Sharon talks tough after F-16 raids


Israeli Prime Minister Ariel Sharon pledged his government would use as much military might as necessary against Palestinians despite scathing criticism on Sunday for using F-16 jets in retaliation for a suicide bombing.

In fresh violence, a Palestinian sniper shot an Israeli soldier guarding a Jewish settlement near Ramallah in the stomach, and a gunbattle erupted, the Israeli army said.

Hospitals said five Palestinian civilians were wounded.

“We will do everything necessary and use everything we have to protect Israeli citizens,” Sharon was quoted as saying in an interview with Israel’s largest daily, Yedioth Ahronoth.
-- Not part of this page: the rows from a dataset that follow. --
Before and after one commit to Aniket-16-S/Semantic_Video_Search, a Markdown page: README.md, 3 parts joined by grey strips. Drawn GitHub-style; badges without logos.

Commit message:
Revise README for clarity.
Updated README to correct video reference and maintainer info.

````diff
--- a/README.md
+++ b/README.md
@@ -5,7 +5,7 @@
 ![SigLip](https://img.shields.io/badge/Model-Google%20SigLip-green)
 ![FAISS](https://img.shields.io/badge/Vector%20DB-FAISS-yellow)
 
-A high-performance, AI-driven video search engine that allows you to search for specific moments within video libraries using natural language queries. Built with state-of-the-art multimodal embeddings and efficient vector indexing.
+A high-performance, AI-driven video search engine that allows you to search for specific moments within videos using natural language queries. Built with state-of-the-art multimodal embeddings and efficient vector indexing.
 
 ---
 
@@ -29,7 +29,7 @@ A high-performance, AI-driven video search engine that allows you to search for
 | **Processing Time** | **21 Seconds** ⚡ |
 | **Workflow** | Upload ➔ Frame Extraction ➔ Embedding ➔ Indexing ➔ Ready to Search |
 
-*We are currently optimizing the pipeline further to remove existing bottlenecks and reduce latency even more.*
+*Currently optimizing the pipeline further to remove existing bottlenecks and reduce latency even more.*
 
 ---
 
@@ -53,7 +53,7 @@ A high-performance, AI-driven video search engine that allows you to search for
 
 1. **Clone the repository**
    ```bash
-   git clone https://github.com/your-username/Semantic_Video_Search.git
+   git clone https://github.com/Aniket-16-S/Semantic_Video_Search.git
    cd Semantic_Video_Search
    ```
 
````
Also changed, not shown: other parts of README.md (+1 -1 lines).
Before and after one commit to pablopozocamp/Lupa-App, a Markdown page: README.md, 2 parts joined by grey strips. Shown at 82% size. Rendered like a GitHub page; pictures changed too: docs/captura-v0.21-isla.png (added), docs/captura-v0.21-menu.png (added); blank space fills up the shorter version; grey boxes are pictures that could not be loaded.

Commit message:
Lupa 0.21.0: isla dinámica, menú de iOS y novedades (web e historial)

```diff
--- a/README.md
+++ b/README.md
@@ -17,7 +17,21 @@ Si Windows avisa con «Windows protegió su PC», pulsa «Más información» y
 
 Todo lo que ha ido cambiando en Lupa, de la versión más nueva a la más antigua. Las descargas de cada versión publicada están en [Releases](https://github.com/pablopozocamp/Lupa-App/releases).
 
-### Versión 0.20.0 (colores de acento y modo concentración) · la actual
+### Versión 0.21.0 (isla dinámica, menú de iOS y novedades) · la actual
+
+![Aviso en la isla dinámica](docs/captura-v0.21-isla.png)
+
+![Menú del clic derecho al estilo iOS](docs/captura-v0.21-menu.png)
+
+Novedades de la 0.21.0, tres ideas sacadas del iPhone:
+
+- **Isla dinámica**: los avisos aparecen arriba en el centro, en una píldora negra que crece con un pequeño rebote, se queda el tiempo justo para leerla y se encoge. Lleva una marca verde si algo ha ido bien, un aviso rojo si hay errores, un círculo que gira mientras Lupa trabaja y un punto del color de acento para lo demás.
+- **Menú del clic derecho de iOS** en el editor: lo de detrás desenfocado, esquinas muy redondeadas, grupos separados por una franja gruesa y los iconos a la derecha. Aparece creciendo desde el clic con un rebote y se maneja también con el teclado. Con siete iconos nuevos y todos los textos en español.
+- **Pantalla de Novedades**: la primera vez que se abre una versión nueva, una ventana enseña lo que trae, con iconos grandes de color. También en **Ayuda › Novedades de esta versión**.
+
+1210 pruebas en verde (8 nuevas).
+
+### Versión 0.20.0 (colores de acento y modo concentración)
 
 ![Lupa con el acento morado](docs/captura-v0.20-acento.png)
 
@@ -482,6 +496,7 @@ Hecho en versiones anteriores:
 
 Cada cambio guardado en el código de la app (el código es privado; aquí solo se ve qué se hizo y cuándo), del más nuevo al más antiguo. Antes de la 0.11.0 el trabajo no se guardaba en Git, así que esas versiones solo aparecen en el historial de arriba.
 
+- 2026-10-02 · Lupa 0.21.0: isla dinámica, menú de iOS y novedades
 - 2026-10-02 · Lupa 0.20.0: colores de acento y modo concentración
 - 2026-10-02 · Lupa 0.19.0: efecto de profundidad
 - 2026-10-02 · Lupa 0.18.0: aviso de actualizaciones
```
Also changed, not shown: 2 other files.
Six people, including a suicide bomber from the militant Hamas movement, were killed in the explosion at a shopping mall in the seaside Israeli city of Netanya on Friday.

Hours later, Israeli F-16 fighter-bombers struck Palestinian security compounds in the West Bank and Gaza, killing at least 12 Palestinian policemen and raising Israeli retaliation to a new level in a nearly eight-month-old uprising for independence.

The Palestinian Authority called the Israeli attacks a “serious escalation” and urged the international community and the United States to intervene immediately.

In an interview with NBC, U.S. Vice President Dick Cheney was asked whether Israel should stop using F-16s. “Yeah, I think they should stop, both sides should stop and think about where they are headed here,” he responded.

Echoing commentary in other Israeli dailies, Yedioth Ahronoth called the decision to unleash the U.S. built F-16s in the West Bank for the first time since the 1967 Middle East war “pointless” and “stupid”.

Army general Giora Eiland said Israel would not deploy F-16s regularly. “We see it as something that will not be used very often,” he said, adding it was done for “tactical” reasons as they provided “the best ammunition” against the targets.

Arab foreign ministers, meeting in Egypt on Saturday, called for the suspension of political contacts with Israel until it halted its military assaults against the Palestinians. They did not call for an outright break in diplomatic ties.

Addressing his security cabinet, Sharon said Israel faced “a lengthy campaign requiring determination and perseverance” — and pointedly offered “special thanks” to the air force.

The fighting brought new calls for an end to the violence and heightening of a security alert in Israel, where police on the watch for more suicide bombers set up roadblocks that caused traffic jams at the start of the Israeli work week on Sunday.

“I…call on behalf of the United States for all leaders in the region to…do everything in their power immediately to bring into being an unconditional cessation of violence,” U.S. Secretary of State Colin Powell said in Washington.